RSA, through parent company EMC, has acquired two companies in the span of a month that could have a big impact on the future of its authentication and identity-management security products and services, especially for mobile devices.
Acquired in early July, Aveksa brings to RSA a way to provide business-focused identity and access management, provisioning and single sign-on (SSO), both via on-premises software and cloud-style, with support for mobile devices. And just yesterday, year-old San Francisco start-up PassBan, whose products are still in beta, was scooped up by EMC to add to RSA’s stable of new technologies. In PassBan’s case, RSA obtains new biometrics and location-based authentication with a focus on mobile devices.
PassBan’s beta technologies even include a wearable “smart wristband” that could play the role of an alternative to a hardware-based authentication token or key fob, says Manoj Nair, senior vice president of RSA’s identity trust manager business. While RSA is not at the point of publicly putting forth a formal road map for what it will do with Aveksa and PassBan, Nair offered a glimpse into RSA’s ideas, which are decidedly oriented toward mobile devices and their management.
RSA is known today for its SecurID one-time password tokens, which can be used in either hardware or software form for a wide range of computer and mobile platforms. PassBan technologies are being eyed as a means to blend in voice and face biometrics, along with other identity authentication variables that could include motion and location, in addition to passwords.

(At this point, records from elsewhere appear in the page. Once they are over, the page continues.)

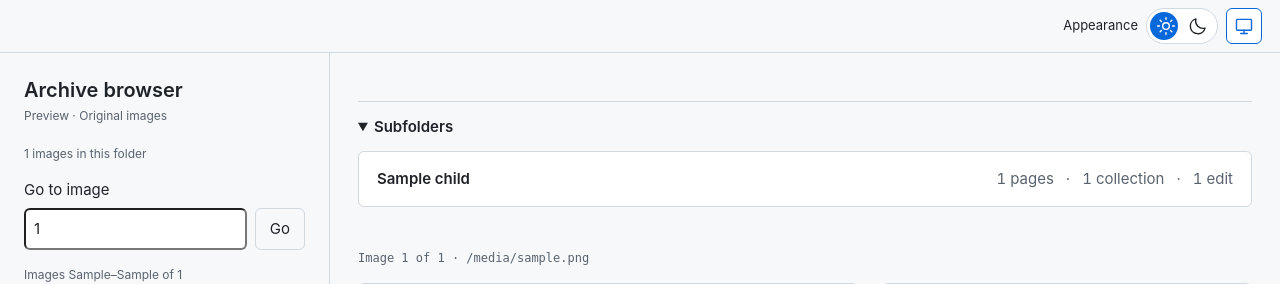
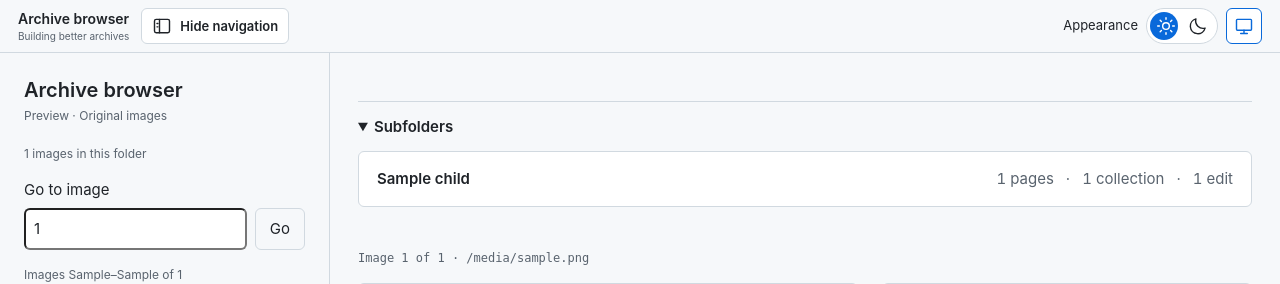
Before and after one commit to diversen7/archival-organizer, a FastAPI app: template archival_organizer/web/templates/preview.html in a window 1280 px wide. Shown: the top 284 px of the page. Run offline with FastAPI, Linux system fonts and the light colour scheme; the template is opened without the code that fills it: most values are stand-ins (such as "Sample title", 1, 10 or a date in 2020); grey boxes marked "Sample" are stand-in pictures; parts of the project's set-up code (start-up, migrations or seed data) failed here and were passed over.

Commit message:
hide left column. Slicker design.

```diff
--- a/archival_organizer/web/static/archive.css
+++ b/archival_organizer/web/static/archive.css
@@ -272,3 +272,21 @@ button:disabled { cursor: not-allowed; opacity: .65; }
 .move-page-form button:hover { background: var(--primary-hover); }
 #image-popup { border-radius: 8px; box-shadow: 0 8px 32px var(--shadow); }
 .edit-history th { background: var(--panel); font-weight: 600; }
+
+.layout[data-sidebar-hidden="true"] { grid-template-columns: minmax(0, 1fr); }
+aside[hidden] { display: none; }
+.appearance-navigation { display: flex; align-items: center; gap: 12px; margin-right: auto; min-width: 0; }
+.appearance-brand { display: flex; flex-direction: column; font-size: 14px; font-weight: 600; line-height: 1.25; white-space: nowrap; text-decoration: none; }
+.appearance-brand small { margin-top: 2px; color: var(--muted); font-size: 10px; font-weight: 400; line-height: 1.2; }
+.appearance-brand:hover { color: var(--accent-strong); }
+.appearance-bar button { flex-shrink: 0; }
+.appearance-bar #sidebar-toggle { gap: 8px; padding: 6px 10px; border-radius: var(--radius); font: 600 13px/1.4 var(--technical-font); }
+@media (max-width: 600px) {
+  #sidebar-toggle span { display: none; }
+  .appearance-bar #sidebar-toggle { width: 36px; padding: 6px; }
+  .appearance-bar > span { display: none; }
+}
+@media (max-width: 420px) {
+  .appearance-bar > span { display: none; }
+  .appearance-bar { padding-inline: 10px; }
+}
--- a/archival_organizer/web/static/archive.js
+++ b/archival_organizer/web/static/archive.js
@@ -17,6 +17,32 @@ document.querySelectorAll("details[data-disclosure]").forEach((details) => {
     }
   });
 });
+
+const sidebarToggle = document.querySelector("#sidebar-toggle");
+
+if (sidebarToggle) {
+  const sidebarPanel = document.querySelector("#archive-sidebar");
+  const layout = sidebarPanel.closest(".layout");
+  const key = "archive-browser:sidebar";
+  const setSidebarVisible = (visible) => {
+    sidebarPanel.hidden = !visible;
+    layout.dataset.sidebarHidden = String(!visible);
+    sidebarToggle.setAttribute("aria-expanded", String(visible));
+    const label = visible ? "Hide navigation" : "Show navigation";
+    sidebarToggle.querySelector("span").textContent = label;
+    sidebarToggle.setAttribute("aria-label", label);
+    sidebarToggle.title = label;
+  };
+  let visible = true;
+  try { visible = localStorage.getItem(key) !== "hidden"; } catch {}
+  setSidebarVisible(visible);
+  sidebarToggle.disabled = false;
+  sidebarToggle.addEventListener("click", () => {
+    const visible = sidebarPanel.hidden;
+    setSidebarVisible(visible);
+    try { localStorage.setItem(key, visible ? "shown" : "hidden"); } catch {}
+  });
+}
 
 const filter = document.querySelector("#filter");
 
--- a/archival_organizer/web/templates/base.html
+++ b/archival_organizer/web/templates/base.html
@@ -9,6 +9,13 @@
 </head>
 <body class="{% block body_class %}{% endblock %}">
   <div class="appearance-bar">
+    <div class="appearance-navigation">
+      <a class="appearance-brand" href="/">
+        <span>Archive browser</span>
+        <small>Building better archives</small>
+      </a>
+      {% block navigation_toggle %}{% endblock %}
+    </div>
     <span>Appearance</span>
     <button id="theme-mode" class="theme-switch" type="button" role="switch" aria-label="Dark mode" aria-checked="false" disabled>
       <svg viewBox="0 0 24 24" aria-hidden="true"><circle cx="12" cy="12" r="4"/><path d="M12 2v2m0 16v2M2 12h2m16 0h2M5 5l1.5 1.5m11 11L19 19M5 19l1.5-1.5m11-11L19 5"/></svg>
--- a/archival_organizer/web/templates/macros.html
+++ b/archival_organizer/web/templates/macros.html
@@ -55,6 +55,13 @@
 </div>
 {%- endmacro %}
 
+{% macro sidebar_toggle() -%}
+<button id="sidebar-toggle" type="button" aria-label="Hide navigation" title="Hide navigation" aria-controls="archive-sidebar" aria-expanded="true" disabled>
+  <svg viewBox="0 0 24 24" aria-hidden="true"><rect x="3" y="4" width="18" height="16" rx="2"/><path d="M9 4v16m-3-11h1m-1 4h1"/></svg>
+  <span>Hide navigation</span>
+</button>
+{%- endmacro %}
+
 {% macro image_viewer(image_url, original_url, page_number, previous_url, next_url, multi_page=false) -%}
 <div>
   <a class="image-card" href="{{ original_url }}" title="Open original image">
--- a/archival_organizer/web/templates/page.html
+++ b/archival_organizer/web/templates/page.html
@@ -1,11 +1,12 @@
 {% extends "base.html" %}
-{% from "macros.html" import field, review_form, section_link, breadcrumb, folder_list, image_viewer %}
+{% from "macros.html" import field, review_form, section_link, breadcrumb, folder_list, image_viewer, sidebar_toggle %}
 
 {% block title %}Page {{ page_number }} · Archive browser{% endblock %}
+{% block navigation_toggle %}{{ sidebar_toggle() }}{% endblock %}
 
 {% block body %}
 <div class="layout">
-  <aside>
+  <aside id="archive-sidebar">
     <div class="brand">Archive browser</div>
     <div class="brand-tagline">Building better archives</div>
     <p class="run-meta">{{ run.page_count }} pages in {{ run.sections | length }} sections</p>
--- a/archival_organizer/web/templates/preview.html
+++ b/archival_organizer/web/templates/preview.html
@@ -1,12 +1,13 @@
 {% extends "base.html" %}
-{% from "macros.html" import breadcrumb, folder_list, image_viewer %}
+{% from "macros.html" import breadcrumb, folder_list, image_viewer, sidebar_toggle %}
 
 {% block title %}{{ filename }} · Preview{% endblock %}
 {% block body_class %}preview-page{% endblock %}
+{% block navigation_toggle %}{{ sidebar_toggle() }}{% endblock %}
 
 {% block body %}
 <div class="layout">
-  <aside>
+  <aside id="archive-sidebar">
     <div class="brand">Archive browser</div>
     <div class="brand-tagline">Preview · Original images</div>
     <p class="run-meta">{{ page_count }} images in this folder</p>
```
Also changed, not shown: tests/test_archive_ui.cjs (+53 -0 lines), README.md.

Aveksa’s appeal as a vendor of provisioning, de-provisioning and SSO products for the enterprise is that its offerings can be used to look at entitlements and privileges and determine if users’ access rights are appropriate, Nair says. Aveksa technology will soon be integrated to share information with Archer, RSA’s governance and risk management product.

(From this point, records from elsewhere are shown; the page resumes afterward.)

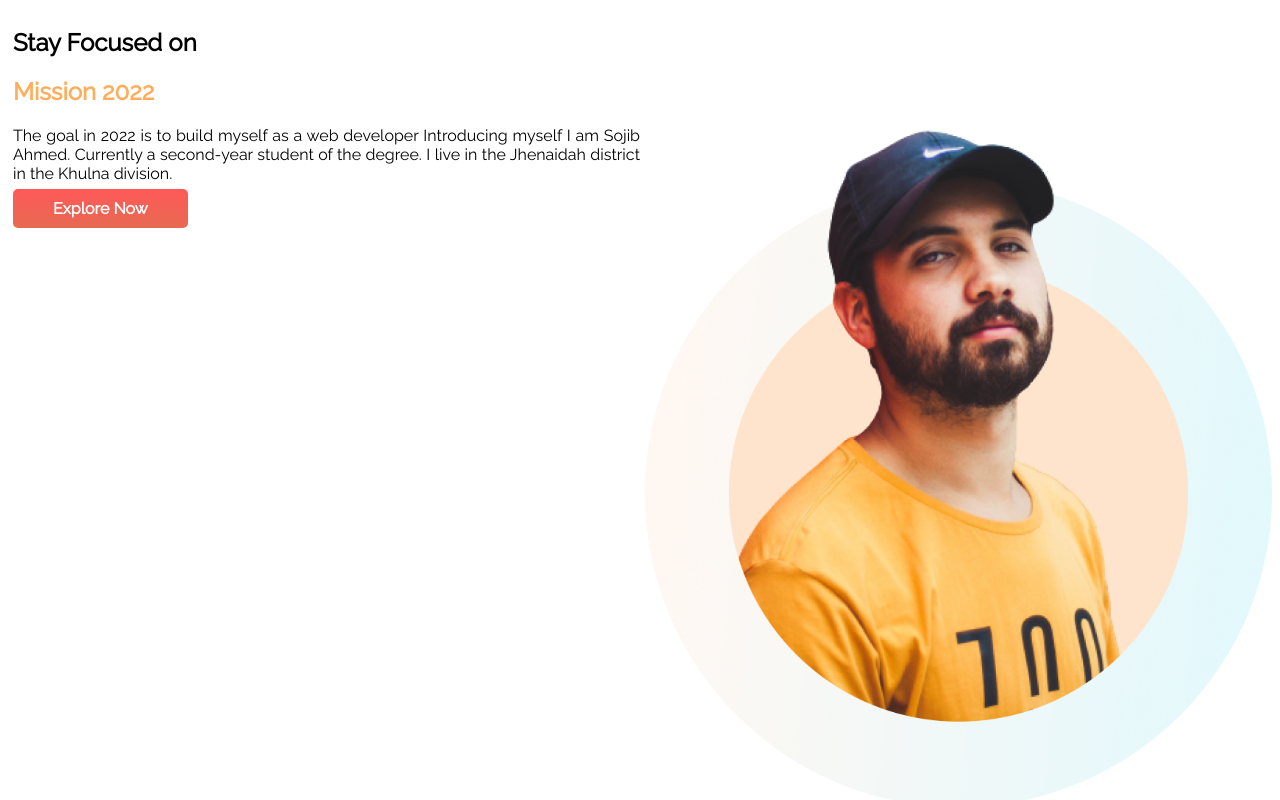
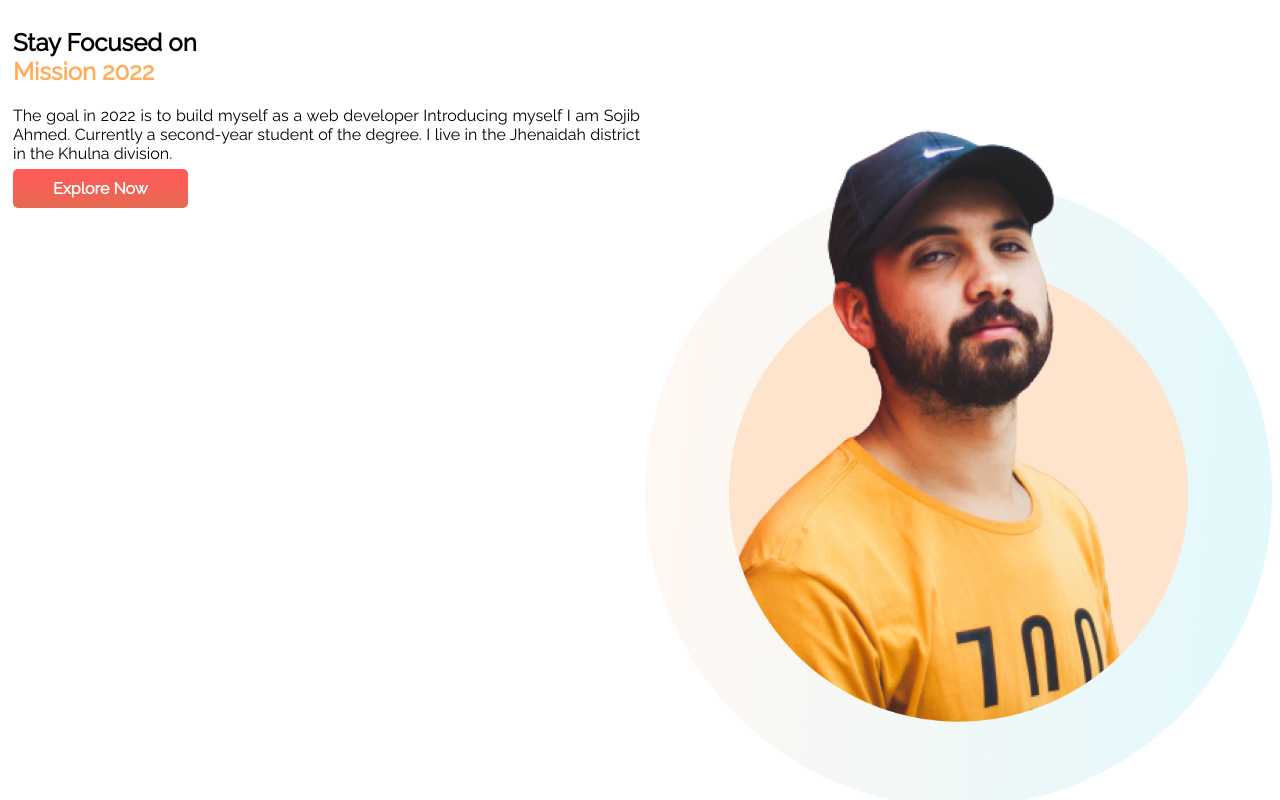
Before and after one commit to sojib-Ahmed/Assignment-1, a plain HTML site: page index.html in a window 1280 px wide. Shown: the top 800 px of the page. Drawn offline with Linux system fonts and the light colour scheme.

Commit message:
break time

```diff
--- a/index.html
+++ b/index.html
@@ -16,8 +16,8 @@
 <body>
     <section class="stay-focused flexible">
         <div class="half-width">
-            <h1>Stay Focused on</h1>
-            <h1><span class="mi-22">Mission 2022</span></h1>
+            <h1>Stay Focused on<br> <span class="mi-22">Mission 2022</span></h1>
+            <h1></h1>
             <p>The goal in 2022 is to build myself as a web developer
                 Introducing myself I am Sojib Ahmed. Currently a second-year student of the degree.
                 I live in the Jhenaidah district in the Khulna division.
--- a/style.css
+++ b/style.css
@@ -28,7 +28,6 @@ section{
 #text{text-align: center;}
 .equal{
     width: 30%;
-
     padding-left: 20px;
     padding-right: 20px;
 
```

Aveksa identity management is also expected to play a role in RSA’s push into data analytics for security purposes— what’s sometimes called “Big Data Security,” an emerging area where large amounts of information are combined to detect and analyze security issues.
RSA introduced its Security Analytics appliance in January, blending its security information and event management (SIEM) product enVision with its threat-monitoring NetWitness offering. Add in Aveksa, “you can bring the actual entitlement information, feed it into the platform and use what the user is doing and what they’re entitled to,” Nair says. One example would be if the user appears to be going beyond an expected boundary, it could be flagged with a security warning to a manager.

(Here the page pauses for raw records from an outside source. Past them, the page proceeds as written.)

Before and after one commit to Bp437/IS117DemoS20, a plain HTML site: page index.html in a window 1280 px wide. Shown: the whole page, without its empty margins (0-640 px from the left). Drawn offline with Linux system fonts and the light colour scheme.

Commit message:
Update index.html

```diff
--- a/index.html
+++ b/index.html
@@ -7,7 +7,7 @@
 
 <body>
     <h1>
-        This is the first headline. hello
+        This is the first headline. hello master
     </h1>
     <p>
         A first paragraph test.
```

In short, Aveksa and PassBan offer technologies that will be integrated in various ways to expand RSA’s security products and services especially for Android, Apple and all the mobile-device platforms, though the Aveksa and PassBan brand names will likely fade to become RSA-branded in the future.
Ellen Messmer is senior editor at Network World, an IDG publication and website, where she covers news and technology trends related to information security. Twitter: MessmerE. E-mail: firstname.lastname@example.org